• _Task details_: Could you copy every line in the listing below that has the word "data"?

══ Provided entries ══

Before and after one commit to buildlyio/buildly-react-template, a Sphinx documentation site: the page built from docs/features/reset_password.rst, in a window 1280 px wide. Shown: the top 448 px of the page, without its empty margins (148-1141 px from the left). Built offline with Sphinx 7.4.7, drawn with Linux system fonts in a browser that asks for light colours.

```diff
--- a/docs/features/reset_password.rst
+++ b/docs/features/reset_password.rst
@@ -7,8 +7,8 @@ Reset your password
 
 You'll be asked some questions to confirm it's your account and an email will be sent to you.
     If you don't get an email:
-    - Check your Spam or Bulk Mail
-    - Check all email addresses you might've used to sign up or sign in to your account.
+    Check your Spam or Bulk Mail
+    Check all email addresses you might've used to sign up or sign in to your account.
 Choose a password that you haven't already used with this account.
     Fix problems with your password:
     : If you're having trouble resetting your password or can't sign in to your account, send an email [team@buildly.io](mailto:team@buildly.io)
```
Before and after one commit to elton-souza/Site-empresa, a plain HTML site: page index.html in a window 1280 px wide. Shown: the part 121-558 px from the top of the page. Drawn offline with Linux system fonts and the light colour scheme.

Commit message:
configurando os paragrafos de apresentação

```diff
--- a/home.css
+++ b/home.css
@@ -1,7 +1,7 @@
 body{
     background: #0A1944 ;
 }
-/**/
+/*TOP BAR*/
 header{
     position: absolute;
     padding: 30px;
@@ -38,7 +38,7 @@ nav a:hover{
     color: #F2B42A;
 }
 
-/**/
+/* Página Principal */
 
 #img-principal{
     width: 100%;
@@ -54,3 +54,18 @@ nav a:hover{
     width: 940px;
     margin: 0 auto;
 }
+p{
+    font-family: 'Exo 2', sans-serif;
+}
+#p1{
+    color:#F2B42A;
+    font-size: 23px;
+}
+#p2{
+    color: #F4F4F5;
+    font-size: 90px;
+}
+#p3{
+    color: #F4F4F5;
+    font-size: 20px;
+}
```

═══
══ Provided entries ══

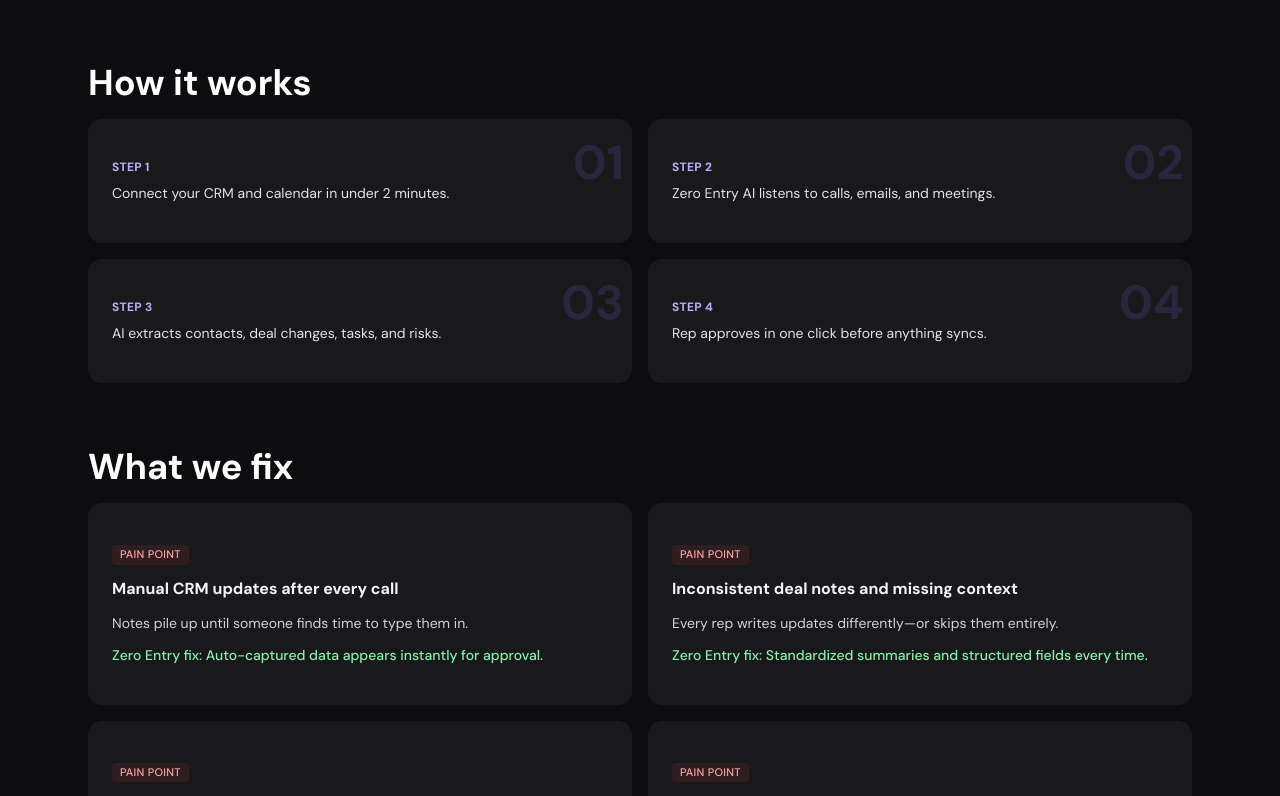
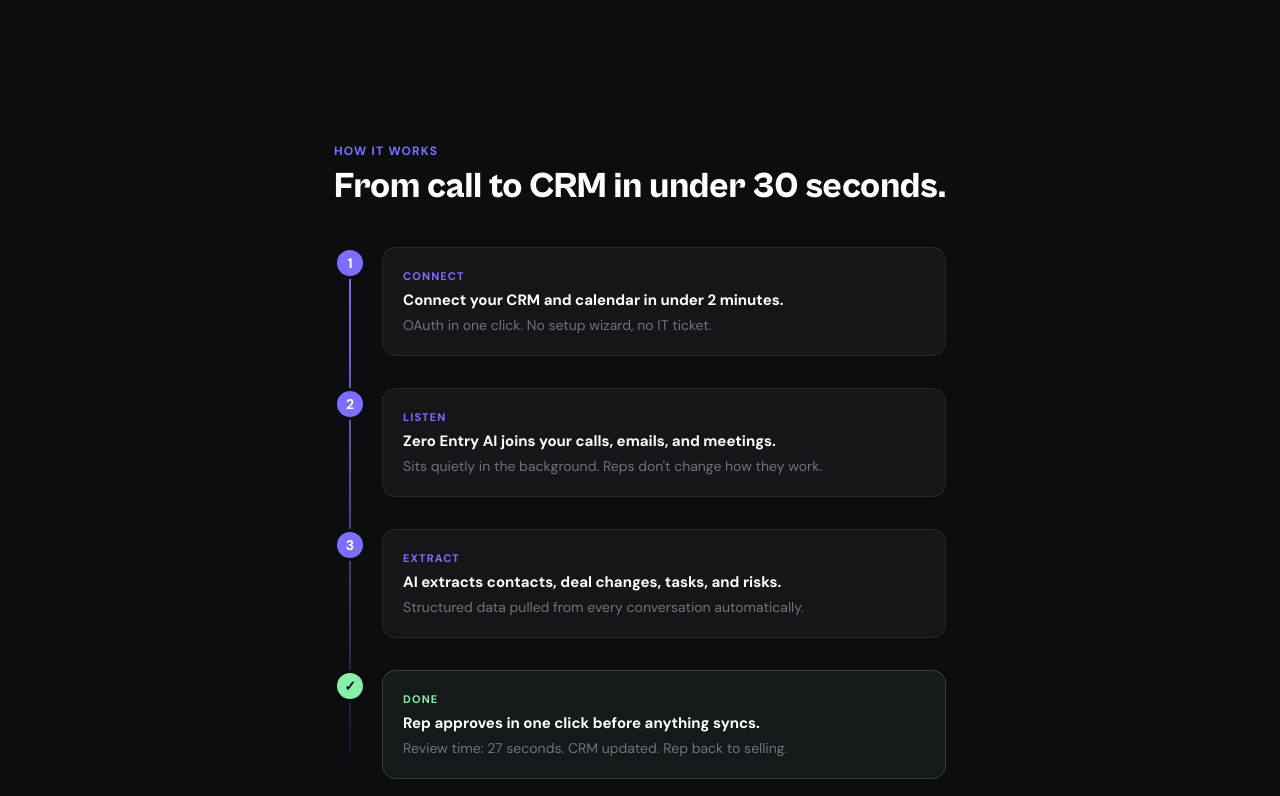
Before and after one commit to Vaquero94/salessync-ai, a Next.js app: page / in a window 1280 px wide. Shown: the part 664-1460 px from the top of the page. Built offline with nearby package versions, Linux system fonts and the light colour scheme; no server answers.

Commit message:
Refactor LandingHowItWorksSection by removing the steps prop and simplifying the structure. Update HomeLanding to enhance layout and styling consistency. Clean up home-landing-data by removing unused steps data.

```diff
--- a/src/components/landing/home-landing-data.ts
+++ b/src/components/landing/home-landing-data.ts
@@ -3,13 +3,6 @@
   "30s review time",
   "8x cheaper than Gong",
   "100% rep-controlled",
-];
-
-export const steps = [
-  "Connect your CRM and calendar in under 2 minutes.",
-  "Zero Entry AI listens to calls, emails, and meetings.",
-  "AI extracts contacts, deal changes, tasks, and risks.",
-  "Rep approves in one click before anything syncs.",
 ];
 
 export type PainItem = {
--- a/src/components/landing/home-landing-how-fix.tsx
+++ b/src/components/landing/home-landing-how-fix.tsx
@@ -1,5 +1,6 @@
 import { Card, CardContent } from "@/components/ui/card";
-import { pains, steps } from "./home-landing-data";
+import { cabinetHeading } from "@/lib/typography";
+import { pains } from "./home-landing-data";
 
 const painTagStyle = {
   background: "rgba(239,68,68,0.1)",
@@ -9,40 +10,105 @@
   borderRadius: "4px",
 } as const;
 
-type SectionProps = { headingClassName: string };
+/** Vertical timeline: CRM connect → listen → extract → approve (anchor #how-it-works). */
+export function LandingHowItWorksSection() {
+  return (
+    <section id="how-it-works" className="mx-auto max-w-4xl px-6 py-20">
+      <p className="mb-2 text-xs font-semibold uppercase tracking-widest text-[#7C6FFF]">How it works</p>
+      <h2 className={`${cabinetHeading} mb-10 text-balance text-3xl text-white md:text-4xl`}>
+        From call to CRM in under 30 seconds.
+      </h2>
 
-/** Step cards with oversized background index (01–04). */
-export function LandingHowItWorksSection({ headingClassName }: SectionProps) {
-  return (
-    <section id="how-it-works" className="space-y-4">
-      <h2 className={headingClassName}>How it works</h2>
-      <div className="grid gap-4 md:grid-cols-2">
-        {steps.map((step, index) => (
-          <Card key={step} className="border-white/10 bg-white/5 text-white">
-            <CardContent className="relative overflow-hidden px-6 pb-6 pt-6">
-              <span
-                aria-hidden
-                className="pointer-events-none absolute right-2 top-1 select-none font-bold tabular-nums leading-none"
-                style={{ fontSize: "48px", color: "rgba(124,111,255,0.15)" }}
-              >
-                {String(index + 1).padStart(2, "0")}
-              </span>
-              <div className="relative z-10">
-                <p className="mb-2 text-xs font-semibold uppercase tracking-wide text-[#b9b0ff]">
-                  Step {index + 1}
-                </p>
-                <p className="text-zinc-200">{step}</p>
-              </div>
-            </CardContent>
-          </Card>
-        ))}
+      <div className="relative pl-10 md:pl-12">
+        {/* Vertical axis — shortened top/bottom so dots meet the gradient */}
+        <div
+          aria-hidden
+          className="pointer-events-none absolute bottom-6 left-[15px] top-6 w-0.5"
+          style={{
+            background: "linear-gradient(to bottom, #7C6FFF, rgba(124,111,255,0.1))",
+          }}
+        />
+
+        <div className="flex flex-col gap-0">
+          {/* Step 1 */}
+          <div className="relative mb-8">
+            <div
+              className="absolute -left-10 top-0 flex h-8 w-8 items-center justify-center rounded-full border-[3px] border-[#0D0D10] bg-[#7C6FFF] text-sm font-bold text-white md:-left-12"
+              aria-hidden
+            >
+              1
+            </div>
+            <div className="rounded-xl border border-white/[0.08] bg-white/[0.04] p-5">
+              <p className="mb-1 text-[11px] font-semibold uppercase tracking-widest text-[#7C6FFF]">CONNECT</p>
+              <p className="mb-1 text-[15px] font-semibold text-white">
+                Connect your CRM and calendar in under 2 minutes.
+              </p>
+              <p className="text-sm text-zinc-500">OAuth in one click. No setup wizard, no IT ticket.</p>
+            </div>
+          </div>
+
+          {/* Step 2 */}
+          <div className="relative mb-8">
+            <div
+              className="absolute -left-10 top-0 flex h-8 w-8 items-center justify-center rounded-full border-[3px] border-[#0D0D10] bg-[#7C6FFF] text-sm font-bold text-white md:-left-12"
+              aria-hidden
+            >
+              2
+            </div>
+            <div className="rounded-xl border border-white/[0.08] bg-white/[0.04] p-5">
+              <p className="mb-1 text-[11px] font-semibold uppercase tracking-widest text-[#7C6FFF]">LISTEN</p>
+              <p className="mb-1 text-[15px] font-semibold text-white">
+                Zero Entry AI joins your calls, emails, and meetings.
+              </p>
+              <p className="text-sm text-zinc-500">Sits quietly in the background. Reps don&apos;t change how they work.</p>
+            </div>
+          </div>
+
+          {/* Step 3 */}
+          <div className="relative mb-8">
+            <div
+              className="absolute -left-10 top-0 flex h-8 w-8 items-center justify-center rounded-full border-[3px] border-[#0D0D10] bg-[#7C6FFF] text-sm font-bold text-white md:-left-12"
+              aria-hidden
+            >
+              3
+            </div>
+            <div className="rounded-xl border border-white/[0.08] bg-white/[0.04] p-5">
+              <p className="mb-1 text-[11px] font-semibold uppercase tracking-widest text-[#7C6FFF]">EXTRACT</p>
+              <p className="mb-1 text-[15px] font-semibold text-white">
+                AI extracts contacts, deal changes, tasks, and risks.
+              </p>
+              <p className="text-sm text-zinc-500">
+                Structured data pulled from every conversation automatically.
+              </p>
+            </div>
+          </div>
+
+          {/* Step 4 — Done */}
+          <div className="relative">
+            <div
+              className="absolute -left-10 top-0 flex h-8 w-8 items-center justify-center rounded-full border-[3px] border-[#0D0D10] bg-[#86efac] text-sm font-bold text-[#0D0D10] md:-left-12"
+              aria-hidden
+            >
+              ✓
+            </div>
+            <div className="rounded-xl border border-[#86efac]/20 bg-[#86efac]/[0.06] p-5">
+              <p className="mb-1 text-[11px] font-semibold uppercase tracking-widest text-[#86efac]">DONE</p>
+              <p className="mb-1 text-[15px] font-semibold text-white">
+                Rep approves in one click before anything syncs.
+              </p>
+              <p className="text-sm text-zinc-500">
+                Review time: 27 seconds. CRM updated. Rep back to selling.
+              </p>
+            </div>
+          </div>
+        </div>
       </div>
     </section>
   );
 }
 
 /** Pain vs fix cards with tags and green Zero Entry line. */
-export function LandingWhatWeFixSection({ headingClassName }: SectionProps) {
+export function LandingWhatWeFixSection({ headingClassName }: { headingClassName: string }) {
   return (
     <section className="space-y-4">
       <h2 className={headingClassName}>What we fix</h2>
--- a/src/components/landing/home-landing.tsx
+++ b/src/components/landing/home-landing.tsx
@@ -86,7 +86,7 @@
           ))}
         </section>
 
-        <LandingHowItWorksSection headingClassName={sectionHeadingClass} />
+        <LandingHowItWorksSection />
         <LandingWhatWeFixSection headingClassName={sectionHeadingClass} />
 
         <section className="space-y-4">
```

═══

• _Answer area_:
Refactor LandingHowItWorksSection by removing the steps prop and simplifying the structure. Update HomeLanding to enhance layout and styling consistency. Clean up home-landing-data by removing unused steps data.
--- a/src/components/landing/home-landing-data.ts
+++ b/src/components/landing/home-landing-data.ts
-import { pains, steps } from "./home-landing-data";
+import { pains } from "./home-landing-data";
+                Structured data pulled from every conversation automatically.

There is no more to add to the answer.